The value of deals involving Canadian oil, natural gas and pipeline companies slumped 29 percent to $45.5 billion in the first seven months of the year, according to data compiled by Bloomberg. Exclude $22.3 billion in Enbridge Inc. outlays to absorb subsidiaries, and this year’s decline widens to 64 percent.
Driving the drought is an oil rally that’s emboldened management teams to stay the course, as well as a lack of appetite for dilutive share issuances to fund takeovers. The trend is hampering consolidation that observers say is necessary to allow Canadian entities to compete with lower-cost shale drillers in the U.S.
“The ability to attack inefficiencies is much greater when there’s one group of people working on an asset rather than two,” said Rafi Tahmazian, who helps manage about C$900 million ($690 million) in energy investments at Canoe Financial in Calgary. “That’s just a better way to go in this world today, where we’re not focused on just growing production, we’re focused on the rate of return.”
Tahmazian lays much of the blame for the decline on Canadian government policies, such as carbon taxes, that he says make the nation’s energy sector less competitive with rivals in other countries. A shortage of pipeline capacity in western Canada has also hurt domestic producers because it means they have to sell their crude and gas at discounted prices.
In contrast to the Canadian decline, U.S. deals increased 12 percent to $174.8 billion this year through July.
Western Canada Select crude climbed 16 percent during the first seven months of 2018, outpacing West Texas Intermediate, the American benchmark. Although prices are still shy of the $100-a-barrel level of 2014, the worst of the slump that saw them dip below $30 is long gone. That’s eased the desperation that drove many Canadian wildcatters to sell when the outlook was dire, said Martin Pelletier, a portfolio manager at TriVest Wealth Counsel in Calgary.
“When oil prices move higher, the incentive to sell, or the fear that things are going to get worse, goes away,” Pelletier said. “So management teams start to think, ‘Maybe I don’t need to sell. I can stay in business and compete.’”
Yet bankers are still hesitant to buy new equity in energy producers, depriving them of the capital they need to take over rivals. That’s forced companies to rely heavily on their own stock to pay for transactions.
For example, Vermilion Energy Inc. and Baytex Energy Corp. have both arranged all-stock buyouts. Across the Canadian energy landscape, all-stock transactions made up 39 percent of deals this year, compared with just 2.5 percent last year.

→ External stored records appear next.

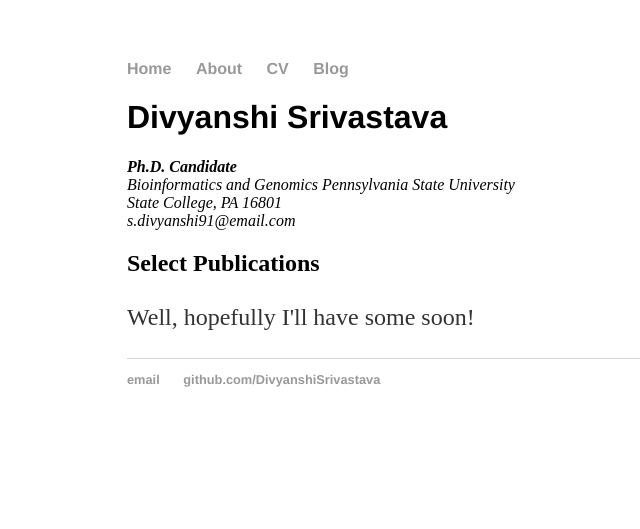
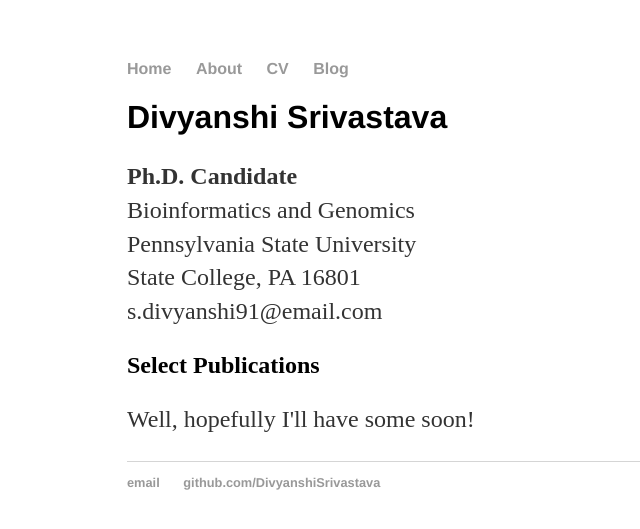
Before and after one commit to DivyanshiSrivastava/DivyanshiSrivastava.github.io, a Jekyll site: the page built from cv/index.html, in a window 1280 px wide. Shown: the top 529 px of the page, without its empty margins (65-705 px from the left). Built offline with Jekyll 4.4.1, drawn with Linux system fonts in a browser that asks for light colours.

Commit message:
Update index.html

```diff
--- a/cv/index.html
+++ b/cv/index.html
@@ -5,13 +5,13 @@ title: CV of Your Name
 
 	<div class="cv">
 					<h1>Divyanshi Srivastava</h1>
-					<address>
+					<p>
 					<strong>Ph.D. Candidate</strong><br>
-					Bioinformatics and Genomics
+					Bioinformatics and Genomics<br>
 					Pennsylvania State University<br>
 					State College, PA 16801<br>
 					<span class="obfuscate">s.divyanshi91@email.com</span>
-					</address>
+					</p>
 
 					<h2>Select Publications</h2>
 
```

“Three to five years from now, we’re going to go through another downturn, and a lot of these companies cannot survive,” Canoe’s Tahmazian said. “That could end up making them have to sell in a forced situation at a much lower valuation. It’s important that potential sellers recognize that is a risk for them.”